Problem to solve => In the records that follow, find each line with "stub" and pull it out.

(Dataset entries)
════════════════

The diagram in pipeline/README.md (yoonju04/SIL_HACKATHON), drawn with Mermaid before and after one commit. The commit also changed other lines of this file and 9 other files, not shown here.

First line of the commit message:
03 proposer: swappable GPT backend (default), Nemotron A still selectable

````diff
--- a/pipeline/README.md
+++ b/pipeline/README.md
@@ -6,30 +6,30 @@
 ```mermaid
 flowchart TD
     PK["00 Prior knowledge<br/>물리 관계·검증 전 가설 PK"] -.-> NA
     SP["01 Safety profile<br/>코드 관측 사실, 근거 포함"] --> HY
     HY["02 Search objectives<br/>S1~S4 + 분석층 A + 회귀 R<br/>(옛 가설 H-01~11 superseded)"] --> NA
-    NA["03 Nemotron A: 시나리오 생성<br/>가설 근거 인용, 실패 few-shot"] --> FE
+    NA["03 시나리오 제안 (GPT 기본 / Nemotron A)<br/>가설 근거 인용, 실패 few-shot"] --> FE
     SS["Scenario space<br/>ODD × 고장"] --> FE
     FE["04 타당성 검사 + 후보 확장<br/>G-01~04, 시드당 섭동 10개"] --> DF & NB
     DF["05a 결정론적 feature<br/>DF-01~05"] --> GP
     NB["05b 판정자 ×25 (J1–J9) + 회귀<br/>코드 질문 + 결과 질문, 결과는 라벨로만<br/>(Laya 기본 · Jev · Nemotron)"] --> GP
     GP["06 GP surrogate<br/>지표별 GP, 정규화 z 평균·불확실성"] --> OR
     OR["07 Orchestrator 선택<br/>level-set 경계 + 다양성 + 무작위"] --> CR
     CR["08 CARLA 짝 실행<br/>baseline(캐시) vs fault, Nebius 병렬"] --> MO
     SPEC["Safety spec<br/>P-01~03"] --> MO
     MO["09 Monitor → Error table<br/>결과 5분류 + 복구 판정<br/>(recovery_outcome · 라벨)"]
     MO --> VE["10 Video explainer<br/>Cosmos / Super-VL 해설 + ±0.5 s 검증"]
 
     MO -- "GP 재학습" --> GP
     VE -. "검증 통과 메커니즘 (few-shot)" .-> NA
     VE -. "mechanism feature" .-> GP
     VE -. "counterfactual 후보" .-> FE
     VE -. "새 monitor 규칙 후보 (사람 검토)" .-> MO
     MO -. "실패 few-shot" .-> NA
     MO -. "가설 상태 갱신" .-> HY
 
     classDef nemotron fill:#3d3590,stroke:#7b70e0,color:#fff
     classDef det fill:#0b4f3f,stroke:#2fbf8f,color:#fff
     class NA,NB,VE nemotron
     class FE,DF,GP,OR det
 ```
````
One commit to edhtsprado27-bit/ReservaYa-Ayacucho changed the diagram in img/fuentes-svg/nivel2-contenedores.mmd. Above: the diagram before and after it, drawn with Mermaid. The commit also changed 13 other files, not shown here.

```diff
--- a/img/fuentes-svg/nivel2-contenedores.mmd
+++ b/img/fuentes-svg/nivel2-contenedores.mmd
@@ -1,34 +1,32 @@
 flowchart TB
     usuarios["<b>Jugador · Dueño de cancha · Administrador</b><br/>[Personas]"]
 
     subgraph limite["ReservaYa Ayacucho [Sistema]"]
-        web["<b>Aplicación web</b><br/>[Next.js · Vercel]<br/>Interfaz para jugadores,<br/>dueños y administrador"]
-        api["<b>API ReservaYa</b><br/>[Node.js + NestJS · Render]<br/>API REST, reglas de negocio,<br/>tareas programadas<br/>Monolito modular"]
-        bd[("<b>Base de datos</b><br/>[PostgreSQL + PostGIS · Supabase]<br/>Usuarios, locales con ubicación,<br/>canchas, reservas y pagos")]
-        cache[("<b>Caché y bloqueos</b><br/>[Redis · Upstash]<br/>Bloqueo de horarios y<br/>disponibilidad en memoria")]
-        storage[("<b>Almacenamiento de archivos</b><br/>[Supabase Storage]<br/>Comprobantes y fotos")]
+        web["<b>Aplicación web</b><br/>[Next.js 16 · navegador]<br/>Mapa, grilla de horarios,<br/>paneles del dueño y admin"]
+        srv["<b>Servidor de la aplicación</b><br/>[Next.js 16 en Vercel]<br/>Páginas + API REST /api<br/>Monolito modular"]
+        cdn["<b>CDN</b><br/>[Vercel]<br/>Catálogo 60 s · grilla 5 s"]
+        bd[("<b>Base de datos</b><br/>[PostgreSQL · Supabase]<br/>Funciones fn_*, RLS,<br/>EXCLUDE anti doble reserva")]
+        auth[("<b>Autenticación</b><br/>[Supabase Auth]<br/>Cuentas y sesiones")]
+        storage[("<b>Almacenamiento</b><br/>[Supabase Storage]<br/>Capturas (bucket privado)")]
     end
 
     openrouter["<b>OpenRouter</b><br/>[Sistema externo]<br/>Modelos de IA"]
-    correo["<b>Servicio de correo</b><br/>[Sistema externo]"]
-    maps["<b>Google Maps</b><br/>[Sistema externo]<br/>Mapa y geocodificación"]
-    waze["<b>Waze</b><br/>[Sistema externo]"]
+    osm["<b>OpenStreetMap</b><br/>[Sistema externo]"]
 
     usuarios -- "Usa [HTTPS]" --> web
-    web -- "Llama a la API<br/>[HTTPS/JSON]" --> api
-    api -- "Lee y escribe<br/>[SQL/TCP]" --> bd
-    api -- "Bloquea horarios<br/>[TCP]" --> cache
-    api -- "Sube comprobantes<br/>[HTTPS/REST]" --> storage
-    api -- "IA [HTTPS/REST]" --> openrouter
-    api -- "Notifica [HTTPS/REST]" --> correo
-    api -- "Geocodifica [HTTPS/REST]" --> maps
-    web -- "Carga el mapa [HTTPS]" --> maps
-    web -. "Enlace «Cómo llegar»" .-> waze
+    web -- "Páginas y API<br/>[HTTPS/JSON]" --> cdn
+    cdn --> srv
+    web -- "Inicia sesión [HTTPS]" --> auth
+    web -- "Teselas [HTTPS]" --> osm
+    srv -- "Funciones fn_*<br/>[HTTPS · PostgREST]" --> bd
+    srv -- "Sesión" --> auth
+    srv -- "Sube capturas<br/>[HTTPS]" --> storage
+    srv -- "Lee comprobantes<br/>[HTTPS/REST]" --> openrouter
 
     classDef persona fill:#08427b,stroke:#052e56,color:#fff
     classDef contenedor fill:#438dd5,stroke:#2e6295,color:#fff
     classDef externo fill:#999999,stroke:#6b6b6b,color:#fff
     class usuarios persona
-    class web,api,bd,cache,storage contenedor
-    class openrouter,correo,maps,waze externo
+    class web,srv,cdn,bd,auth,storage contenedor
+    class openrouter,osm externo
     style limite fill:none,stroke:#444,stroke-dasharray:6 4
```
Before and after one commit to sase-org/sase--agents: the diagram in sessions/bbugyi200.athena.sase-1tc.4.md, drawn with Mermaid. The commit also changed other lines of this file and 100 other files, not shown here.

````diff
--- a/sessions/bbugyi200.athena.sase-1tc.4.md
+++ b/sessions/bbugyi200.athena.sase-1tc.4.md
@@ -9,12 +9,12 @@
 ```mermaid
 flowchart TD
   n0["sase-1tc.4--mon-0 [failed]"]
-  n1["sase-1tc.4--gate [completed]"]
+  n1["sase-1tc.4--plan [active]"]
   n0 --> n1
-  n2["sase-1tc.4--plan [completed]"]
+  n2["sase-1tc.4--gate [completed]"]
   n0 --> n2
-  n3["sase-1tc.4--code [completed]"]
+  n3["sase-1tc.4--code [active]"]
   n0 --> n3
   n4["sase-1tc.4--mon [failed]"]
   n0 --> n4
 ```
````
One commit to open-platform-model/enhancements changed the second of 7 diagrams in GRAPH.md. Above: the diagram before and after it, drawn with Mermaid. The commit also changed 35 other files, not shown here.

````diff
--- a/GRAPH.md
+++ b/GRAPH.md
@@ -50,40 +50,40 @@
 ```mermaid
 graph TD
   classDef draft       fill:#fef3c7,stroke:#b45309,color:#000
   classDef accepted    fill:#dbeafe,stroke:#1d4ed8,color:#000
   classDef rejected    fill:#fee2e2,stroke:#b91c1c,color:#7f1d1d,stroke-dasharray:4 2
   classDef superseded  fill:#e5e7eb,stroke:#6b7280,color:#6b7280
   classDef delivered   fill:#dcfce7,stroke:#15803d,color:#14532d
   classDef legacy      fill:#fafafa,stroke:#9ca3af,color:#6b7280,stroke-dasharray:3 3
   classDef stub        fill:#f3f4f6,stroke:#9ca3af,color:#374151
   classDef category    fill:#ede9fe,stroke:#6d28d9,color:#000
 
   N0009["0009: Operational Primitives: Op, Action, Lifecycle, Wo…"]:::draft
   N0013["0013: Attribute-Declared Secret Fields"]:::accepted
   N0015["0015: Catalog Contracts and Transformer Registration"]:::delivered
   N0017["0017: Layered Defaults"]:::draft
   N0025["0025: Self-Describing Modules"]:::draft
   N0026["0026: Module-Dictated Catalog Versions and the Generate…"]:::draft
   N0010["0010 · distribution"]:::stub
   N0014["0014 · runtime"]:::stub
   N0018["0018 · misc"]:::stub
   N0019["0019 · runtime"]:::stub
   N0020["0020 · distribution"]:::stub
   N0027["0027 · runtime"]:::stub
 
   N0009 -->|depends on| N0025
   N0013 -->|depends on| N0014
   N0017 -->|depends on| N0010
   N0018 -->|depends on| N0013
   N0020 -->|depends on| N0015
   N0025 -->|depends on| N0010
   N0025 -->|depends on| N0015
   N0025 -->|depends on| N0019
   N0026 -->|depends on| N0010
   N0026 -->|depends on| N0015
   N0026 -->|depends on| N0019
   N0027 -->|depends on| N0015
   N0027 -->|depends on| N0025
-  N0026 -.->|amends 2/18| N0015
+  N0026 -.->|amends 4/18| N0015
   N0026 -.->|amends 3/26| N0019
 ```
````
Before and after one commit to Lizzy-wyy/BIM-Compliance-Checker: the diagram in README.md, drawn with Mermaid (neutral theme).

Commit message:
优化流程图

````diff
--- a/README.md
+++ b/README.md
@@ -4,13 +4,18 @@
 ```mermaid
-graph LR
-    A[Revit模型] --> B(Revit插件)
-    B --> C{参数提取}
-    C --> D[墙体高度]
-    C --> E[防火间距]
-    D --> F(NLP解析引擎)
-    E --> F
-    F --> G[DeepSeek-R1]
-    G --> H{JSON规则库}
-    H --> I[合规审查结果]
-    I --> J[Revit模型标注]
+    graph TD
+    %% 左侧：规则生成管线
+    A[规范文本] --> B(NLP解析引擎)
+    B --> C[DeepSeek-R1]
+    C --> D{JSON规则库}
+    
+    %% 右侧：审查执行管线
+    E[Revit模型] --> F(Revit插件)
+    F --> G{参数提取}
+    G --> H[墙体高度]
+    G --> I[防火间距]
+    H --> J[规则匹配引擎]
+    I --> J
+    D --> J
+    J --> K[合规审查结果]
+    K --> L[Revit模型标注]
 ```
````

════════════════

Result of the exercise =>
   classDef stub        fill:#f3f4f6,stroke:#9ca3af,color:#374151
   N0010["0010 · distribution"]:::stub
   N0014["0014 · runtime"]:::stub
   N0018["0018 · misc"]:::stub
   N0019["0019 · runtime"]:::stub
   N0020["0020 · distribution"]:::stub
   N0027["0027 · runtime"]:::stub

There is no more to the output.